Assigned task: Please state how many lines below include the word "from"; the reply should be the number only.

Data supplied: Begin

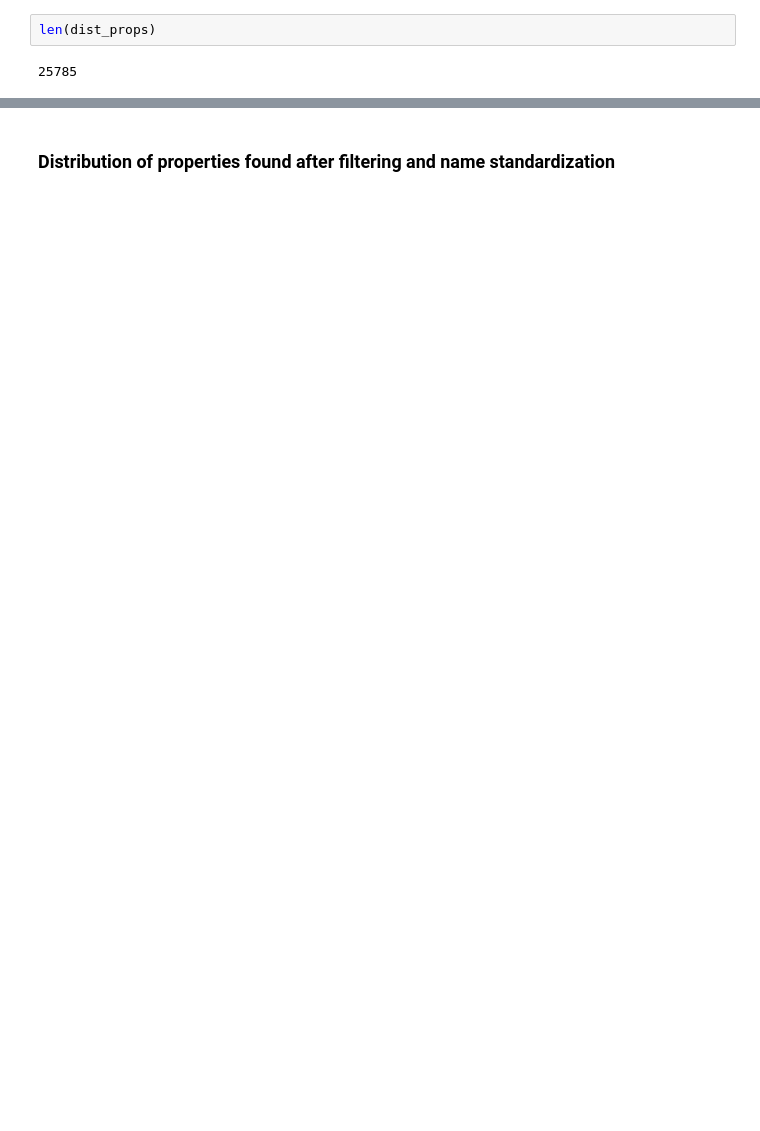
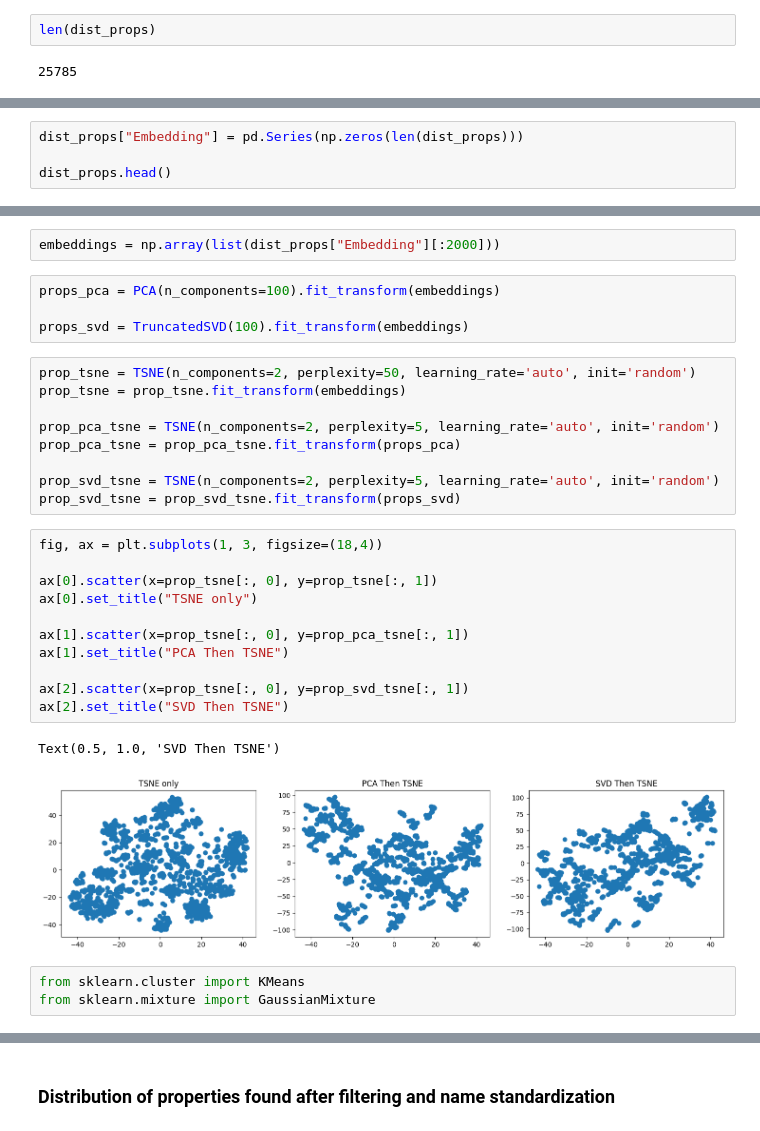
Before and after one commit to AI4ChemS/MOF_ChemUnity, a Jupyter notebook: ChemUnity_Visualizations.ipynb, the cells around one changed output, grey strips where cells are left out. Drawn from its saved outputs; the diff is of its cells as text; blank space fills up the shorter version.

```diff
--- a/ChemUnity_Visualizations.ipynb
+++ b/ChemUnity_Visualizations.ipynb
@@ -102,0 +127,4 @@ Text(0.5, 1.0, 'Distribution of extracted properties')
+# %%
+dist_props["Embedding"] = pd.Series(np.zeros(len(dist_props)))
+
+dist_props.head()
@@ -102,0 +184,32 @@ Text(0.5, 1.0, 'Distribution of extracted properties')
+# %%
+embeddings = np.array(list(dist_props["Embedding"][:2000]))
+# %%
+props_pca = PCA(n_components=100).fit_transform(embeddings)
+
+props_svd = TruncatedSVD(100).fit_transform(embeddings)
+# %%
+prop_tsne = TSNE(n_components=2, perplexity=50, learning_rate='auto', init='random')
+prop_tsne = prop_tsne.fit_transform(embeddings)
+
+prop_pca_tsne = TSNE(n_components=2, perplexity=5, learning_rate='auto', init='random')
+prop_pca_tsne = prop_pca_tsne.fit_transform(props_pca)
+
+prop_svd_tsne = TSNE(n_components=2, perplexity=5, learning_rate='auto', init='random')
+prop_svd_tsne = prop_svd_tsne.fit_transform(props_svd)
+# %%
+fig, ax = plt.subplots(1, 3, figsize=(18,4))
+
+ax[0].scatter(x=prop_tsne[:, 0], y=prop_tsne[:, 1])
+ax[0].set_title("TSNE only")
+
+ax[1].scatter(x=prop_tsne[:, 0], y=prop_pca_tsne[:, 1])
+ax[1].set_title("PCA Then TSNE")
+
+ax[2].scatter(x=prop_tsne[:, 0], y=prop_svd_tsne[:, 1])
+ax[2].set_title("SVD Then TSNE")
+# %% [output]
+Text(0.5, 1.0, 'SVD Then TSNE')
+[figure, added]
+# %%
+from sklearn.cluster import KMeans
+from sklearn.mixture import GaussianMixture
```
Also changed, not shown: parts of 33 cells of this notebook.
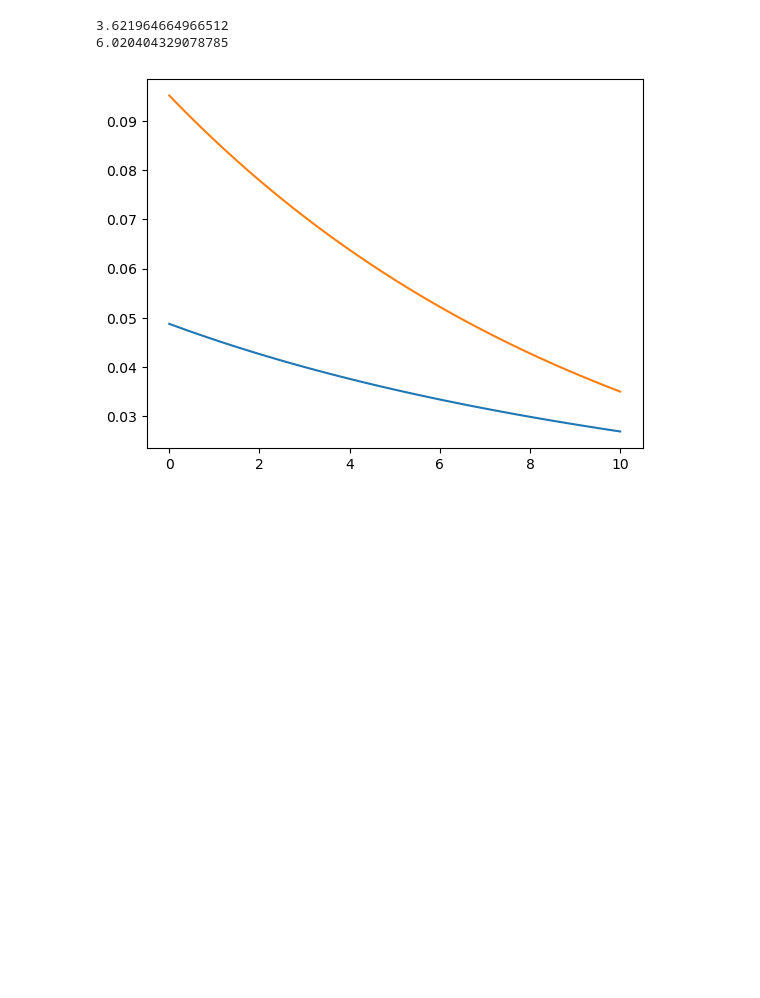
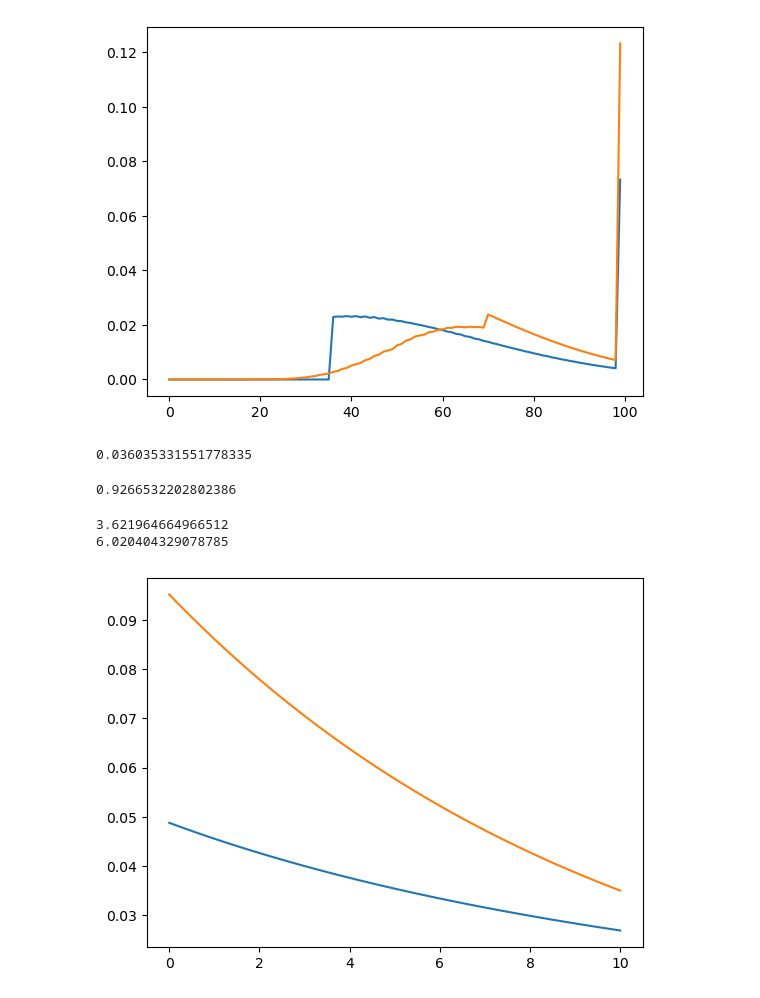
Before and after one commit to megretj/qpepcca, a Jupyter notebook: random_test.ipynb, the cells around one changed output. Drawn from its saved outputs; the diff is of its cells as text; code cells hidden in the pictures; blank space fills up the shorter version.

Commit message:
hybla_discrete up to avg throughput

```diff
--- a/random_test.ipynb
+++ b/random_test.ipynb
@@ -1,6 +1,33 @@
 # %%
 import numpy as np
 import matplotlib.pyplot as plt
+from ccaModels import CCA_MarkovChain_CUBIC_OG, CCA_MarkovChain_Hybla_discrete, CCA_MarkovChain_Hybla
+
+#plt.rcParams['text.usetex'] = True
+plt.rcParams.update(plt.rcParamsDefault)
+# %%
+hyb = CCA_MarkovChain_Hybla_discrete(packet_err=0.0006,beta=0.7,N=100,C =1000, RTT_est=0.2, RTT_real = 0.21, RTT0=0.1)
+
+#for b in np.arange(2,20,2):
+#    print(hyb.D(hyb.a[1], (b-1)*hyb.W/hyb.N))
+#    print(hyb.D(hyb.a[1], hyb.a[b]))
+#    print(hyb.D(hyb.a[1], b*hyb.W/hyb.N))
+#    print("----")
+tp = np.zeros(hyb.N)
+for j,_ in enumerate(tp):
+    tp[j] = hyb.transition_proba_Hybla(50,j)
+plt.plot(tp)
+hyb.compute_stationnary_distribution()
+plt.plot(hyb.pi)
+plt.show()
+hyb.avg_throughput()
+# %% [output]
+[figure, added]
+0.036035331551778335
+# %%
+sum(hyb.P[50,:])
+# %% [output]
+0.9266532202802386
 # %%
 t = np.linspace(0,10,100)
 w0 = 100
```
Also changed, not shown: parts of 3 cells of this notebook, 2 other files.
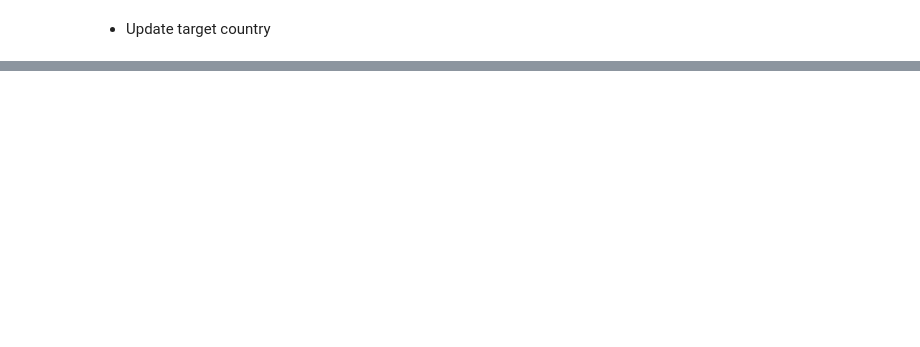
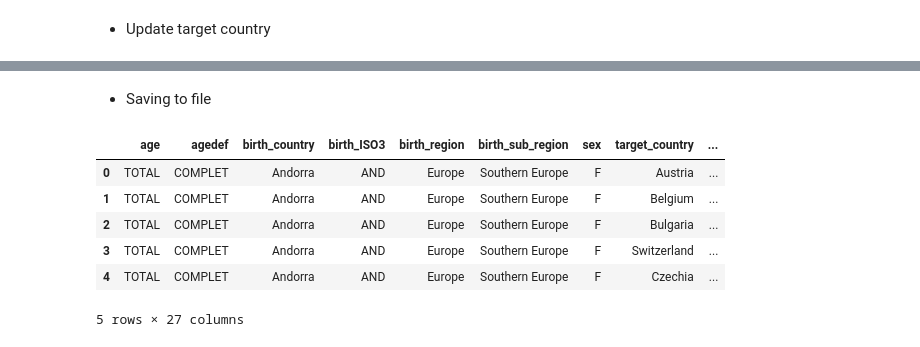
Before and after one commit to jatofi-official/migration-eu-analysis, a Jupyter notebook: Notebooks/Processing-raw-data/emigration_tables_processing.ipynb, the cells around one changed output, grey strips where cells are left out. Drawn from its saved outputs; the diff is of its cells as text; code cells hidden in the pictures; blank space fills up the shorter version.

```diff
--- a/Notebooks/Processing-raw-data/emigration_tables_processing.ipynb
+++ b/Notebooks/Processing-raw-data/emigration_tables_processing.ipynb
@@ -173,0 +189,16 @@ display(merged_df.head())
+# %% [markdown]
+- Saving to file
+# %%
+display(merged_df.head())
+
+# Uncomment to save file
+file_save_path = "../../Data/emigration/emigration_country_born.csv"
+merged_df.to_csv(file_save_path,index=False)
+# %% [output]
+|  | age | agedef | birth_country | birth_ISO3 | birth_region | birth_sub_region | sex | target_country | ... |
+| 0 | TOTAL | COMPLET | Andorra | AND | Europe | Southern Europe | F | Austria | ... |
+| 1 | TOTAL | COMPLET | Andorra | AND | Europe | Southern Europe | F | Belgium | ... |
+| 2 | TOTAL | COMPLET | Andorra | AND | Europe | Southern Europe | F | Bulgaria | ... |
+| 3 | TOTAL | COMPLET | Andorra | AND | Europe | Southern Europe | F | Switzerland | ... |
+| 4 | TOTAL | COMPLET | Andorra | AND | Europe | Southern Europe | F | Czechia | ... |
+5 rows × 27 columns
```
Also changed, not shown: parts of 2 cells of this notebook, 3 other files.
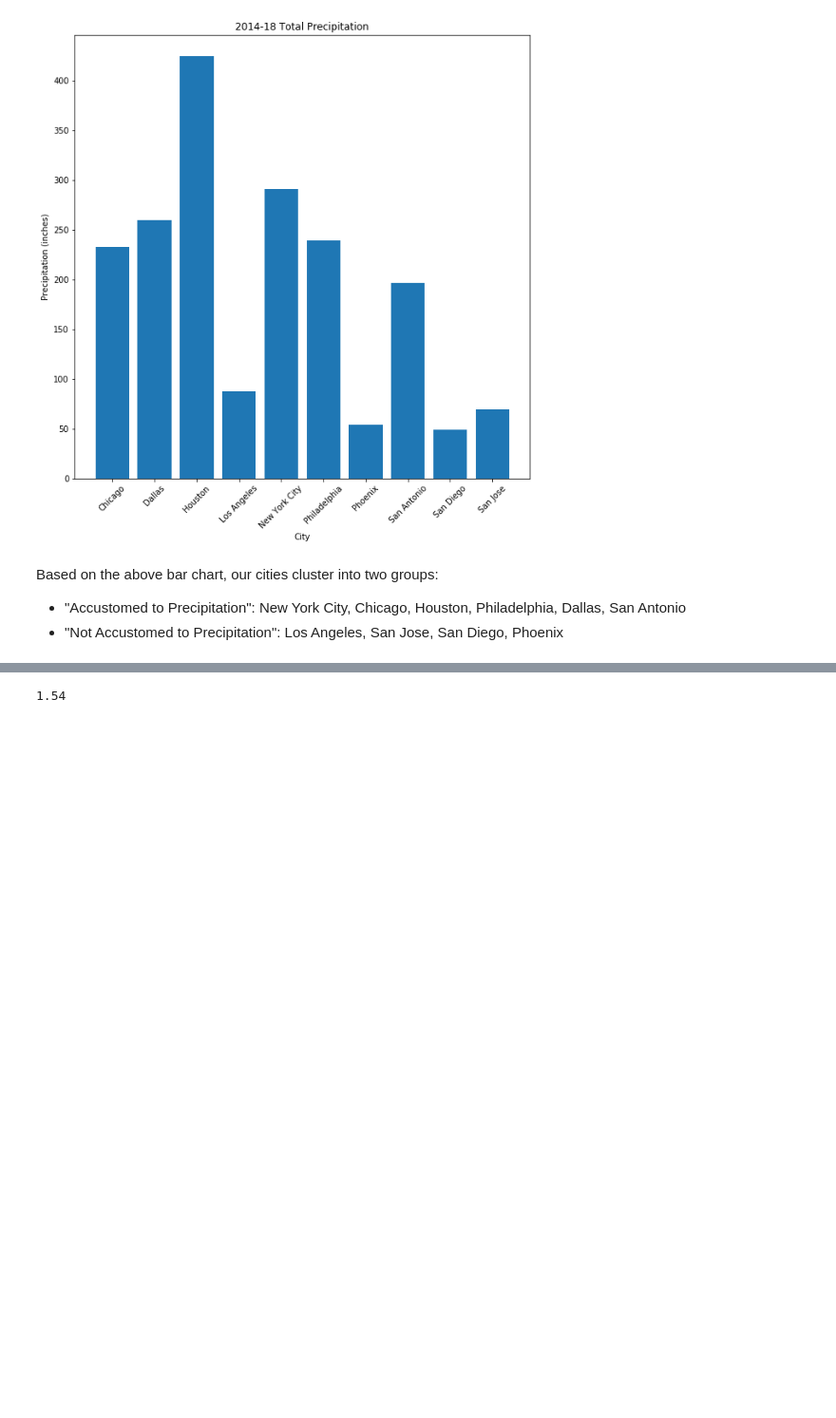
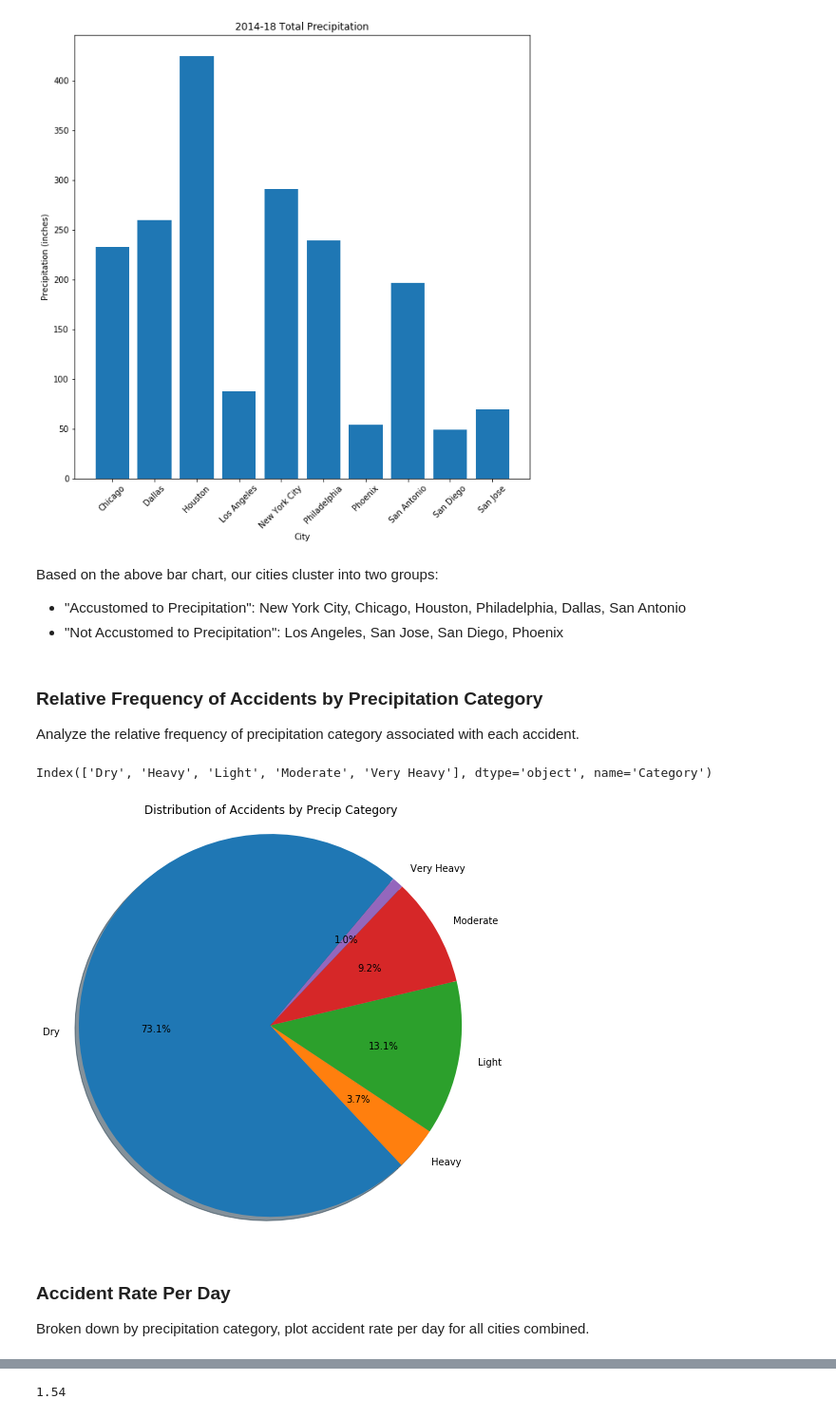
Before and after one commit to jpicca/ProjectOne, a Jupyter notebook: readAPIandFormatData.ipynb, the cells around one changed output, grey strips where cells are left out. Shown: that part at 95% size. Cells and saved outputs as stored; diff of their text form; code cells hidden in the pictures; blank space fills up the shorter version.

Commit message:
Added accident rates by precipitation category

```diff
--- a/readAPIandFormatData.ipynb
+++ b/readAPIandFormatData.ipynb
@@ -325,3 +325,27 @@ plt.show()
 Based on the above bar chart, our cities cluster into two groups:
  - "Accustomed to Precipitation": New York City, Chicago, Houston, Philadelphia, Dallas, San Antonio
  - "Not Accustomed to Precipitation": Los Angeles, San Jose, San Diego, Phoenix
+# %% [markdown]
+### Relative Frequency of Accidents by Precipitation Category
+Analyze the relative frequency of precipitation category associated with each accident.
+# %%
+onlyAccidents = masterDF[masterDF['Case'].notna()]
+# %%
+accidentByCat = onlyAccidents.groupby('Category')['Case'].count()
+# %%
+accidentByCat.keys()
+# %% [output]
+Index(['Dry', 'Heavy', 'Light', 'Moderate', 'Very Heavy'], dtype='object', name='Category')
+# %%
+fig1, ax1 = plt.subplots(figsize=(8,8))
+ax1.pie(accidentByCat.values, autopct='%1.1f%%', labels=accidentByCat.keys(),
+        shadow=True, startangle=50)
+ax1.axis('equal')
+plt.title('Distribution of Accidents by Precip Category')
+plt.savefig('./images/pieDistribution.png',dpi=300)
+plt.show()
+# %% [output]
+[figure, added]
+# %% [markdown]
+### Accident Rate Per Day
+Broken down by precipitation category, plot accident rate per day for all cities combined.
```
Also changed, not shown: parts of 5 cells of this notebook.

Data supplied: End

Response: 6